TOWCESTER, England — Engineers at Radstone Technology are taking aim at component obsolescence as they upgrade commercial-off-the-shelf (COTS) circuit boards they supply for the U.S. Army's Firefinder counter-artillery radar system.
Radstone's electronic modules are part of a recent order from the Northrop Grumman Corp. Electronic Systems division in Rolling Meadows, Ill., the Firefinder prime contractor.
Firefinder is a field-deployable radar system that detects enemy artillery shells virtually as they are fired from the big guns, and helps Army artillery personnel fire counter-battery rounds even before the enemy artillery shells hit their targets.
"This order highlights the benefits of selecting the right supplier from the outset," says Dr. Robert Weber, Northrop Grumman's program director for Firefinder. "The management of component obsolescence is a key area for any developer using COTS products and it is important, therefore, to choose suppliers who understand the issues involved and can work with us to maintain system integrity and longevity through technology refresh."
The main reason Northrop Grumman officials are going this route is to reduce software costs, says Peter Cavill, managing director for Radstone Technology in Towcester, England.
Instead of buying the latest-generation digital signal processor and PowerPC boards, Northrop Grumman designers are asking Radstone to upgrade existing boards to avoid rewriting and requalifying Firefinder software, he says.
"This order underlines our long-term commitment to what we call Whole Program Life COTS, an approach that aims to reduce overall cost of ownership and provide industry-leading safeguards against obsolescence," Cavill continues, The Whole Program Life COTS philosophy calls for Radstone engineers to work with their customers throughout the life of their programs, which may last 10 to 20 years, Cavill says.
Radstone's Product Lifecycle Management organization provides a quarterly audit on the availability of all parts in a particular product so designers can move quickly when the components go obsolete, Cavill explains.

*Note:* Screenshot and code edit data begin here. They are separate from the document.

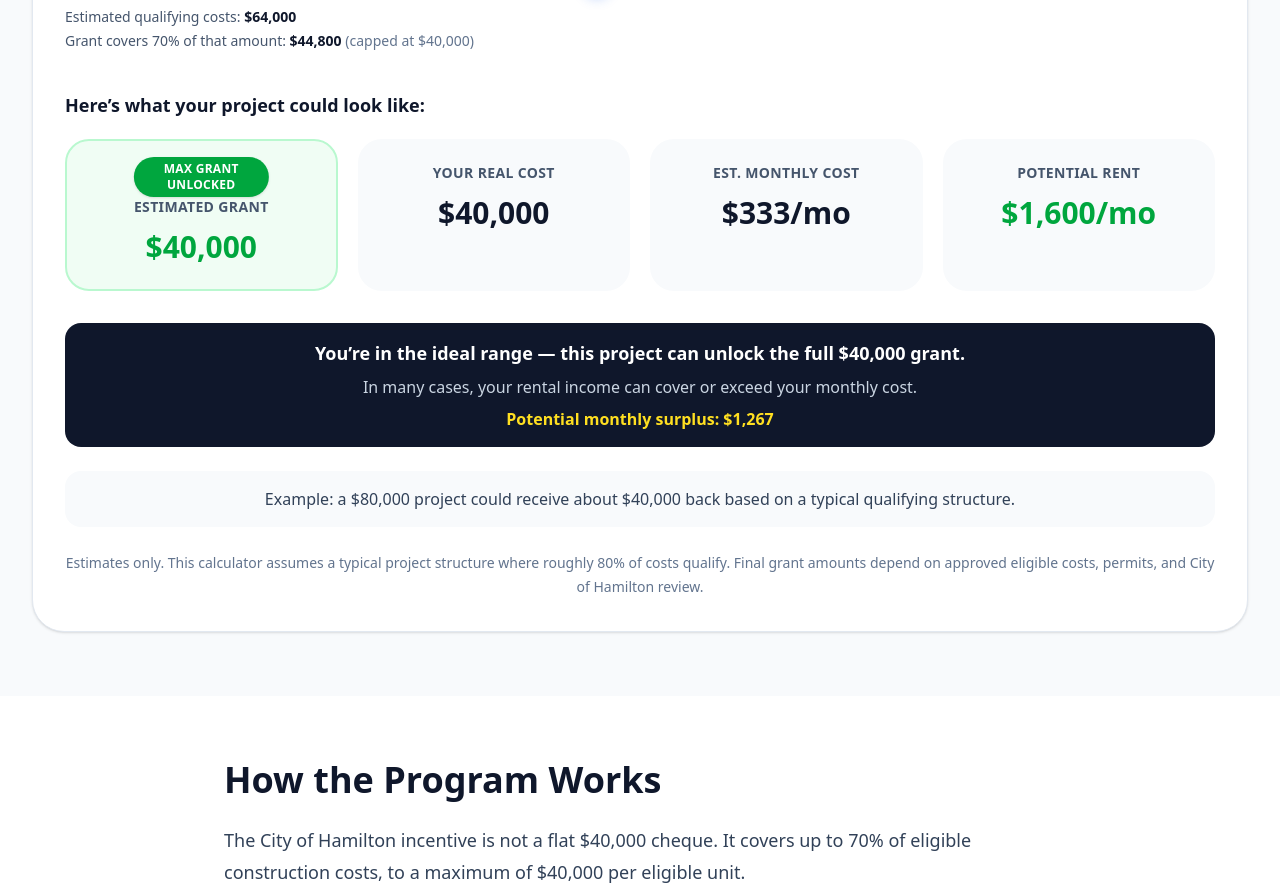
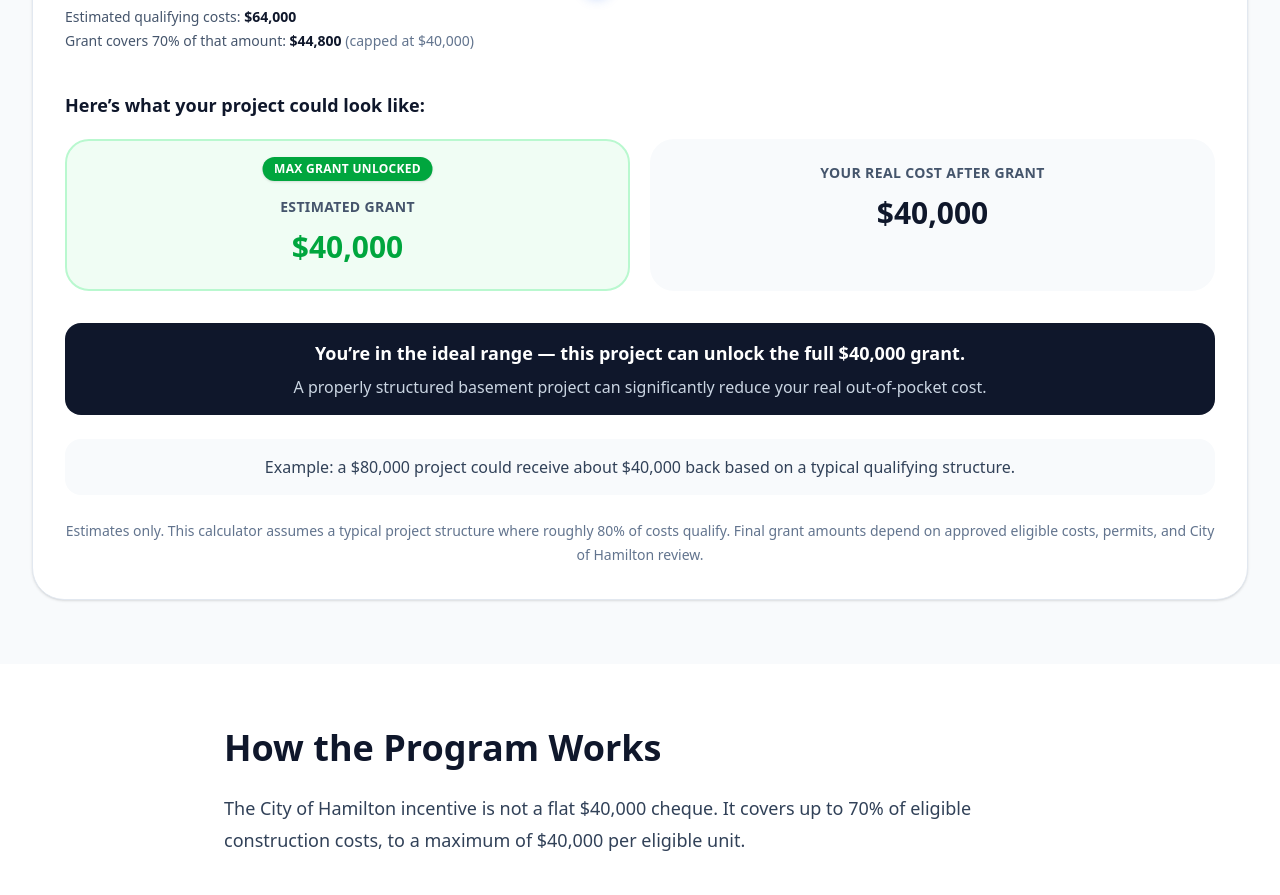
Before and after one commit to mapsforfield/ontarioreno, a React (Vite) app: page /hamilton-basement-grant in a window 1280 px wide. Shown: the part 1420-2315 px from the top of the page. Built offline with nearby package versions, Linux system fonts and the light colour scheme.

Commit message:
Update HamiltonGrantCalculator.tsx

```diff
--- a/src/components/HamiltonGrantCalculator.tsx
+++ b/src/components/HamiltonGrantCalculator.tsx
@@ -19,9 +19,6 @@ export default function HamiltonGrantCalculator() {
   const rawGrant = eligibleCost * 0.7;
   const grant = Math.min(rawGrant, 40000);
   const netCost = Math.max(totalCost - grant, 0);
-  const monthly = Math.round(netCost / 120);
-  const rent = 1600;
-  const monthlySurplus = rent - monthly;
   const fullGrantUnlocked = grant >= 40000;
 
   const message = useMemo(() => {
@@ -87,12 +84,7 @@ export default function HamiltonGrantCalculator() {
               {formatCurrency(rawGrant)}
             </span>
             {rawGrant > 40000 && (
-              <>
-                {" "}
-                <span className="text-slate-500">
-                  (capped at {formatCurrency(40000)})
-                </span>
-              </>
+              <span className="text-slate-500"> (capped at {formatCurrency(40000)})</span>
             )}
           </p>
         </div>
@@ -104,7 +96,7 @@ export default function HamiltonGrantCalculator() {
         </p>
       </div>
 
-      <div className="mt-5 grid gap-5 md:grid-cols-2 xl:grid-cols-4">
+      <div className="mt-5 grid gap-5 md:grid-cols-2">
         <div
           className={`relative rounded-3xl border-2 border-green-200 bg-green-50 text-center ${
             fullGrantUnlocked ? "pt-14 pb-6 px-6" : "p-6"
@@ -126,28 +118,10 @@ export default function HamiltonGrantCalculator() {
 
         <div className="rounded-3xl bg-slate-50 p-6 text-center">
           <p className="text-sm font-semibold uppercase tracking-wide text-slate-600">
-            Your Real Cost
+            Your Real Cost After Grant
           </p>
           <p className="mt-3 text-3xl font-extrabold text-slate-900">
             {formatCurrency(netCost)}
-          </p>
-        </div>
-
-        <div className="rounded-3xl bg-slate-50 p-6 text-center">
-          <p className="text-sm font-semibold uppercase tracking-wide text-slate-600">
-            Est. Monthly Cost
-          </p>
-          <p className="mt-3 text-3xl font-extrabold text-slate-900">
-            {formatCurrency(monthly)}/mo
-          </p>
-        </div>
-
-        <div className="rounded-3xl bg-slate-50 p-6 text-center">
-          <p className="text-sm font-semibold uppercase tracking-wide text-slate-600">
-            Potential Rent
-          </p>
-          <p className="mt-3 text-3xl font-extrabold text-green-600">
-            {formatCurrency(rent)}/mo
           </p>
         </div>
       </div>
@@ -155,10 +129,7 @@ export default function HamiltonGrantCalculator() {
       <div className="mt-8 rounded-2xl bg-slate-900 px-5 py-4 text-center">
         <p className="text-base font-bold text-white md:text-lg">{message}</p>
         <p className="mt-2 text-sm text-slate-300 md:text-base">
-          In many cases, your rental income can cover or exceed your monthly cost.
-        </p>
-        <p className="mt-2 text-sm font-semibold text-yellow-300 md:text-base">
-          Potential monthly surplus: {formatCurrency(monthlySurplus)}
+          A properly structured basement project can significantly reduce your real out-of-pocket cost.
         </p>
       </div>
 
```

Radstone engineers ensure that successive generations of products are backward compatible with the previous generation, he says. They also look for other ways to get around obsolescence, such as lifetime buys, Cavill explains.
Lifetime buys, however, were impossible on the Firefinder program. In some instances lifetime buys would cost 10 times that of the original product, Cavill says. This combined with the astronomical cost of rewriting software led Northrop Grumman and Radstone officials to their re-engineering plan, he adds.
Army officials also loosened the environmental temperature constraints slightly on Firefinder, enabling Radstone experts to take advantage of COTS technology that might not be as rugged as traditional MIL-STD equipment, Cavill says.
Products to be reengineered include versions of Radstone's VSP-1 (Vector Signal Processor) board, CPU-44 68040-based single-board computer, and PIO-2 parallel I/O board.
The solution will redesign some boards to accommodate today's components, and replace some application-specific integrated circuits, or ASICs, to today's technology, Radstone officials say.
The first group of the new orders for Firefinder, worth about $2 million, will be delivered this year, with further deliveries over the following four years.
The first generation of Firefinder was originally developed in the early 1970s. Radstone Technology joined the program in 1992 when its engineers were commissioned to upgrade the processing core of the computer system, with the first production orders placed in 1996.
For more information on Radstone's products contact David Ashton, by phone at 011-44-1327-359444, by fax at 011-44-1327-359662, or on the World Wide Web at http://www.radstone.com.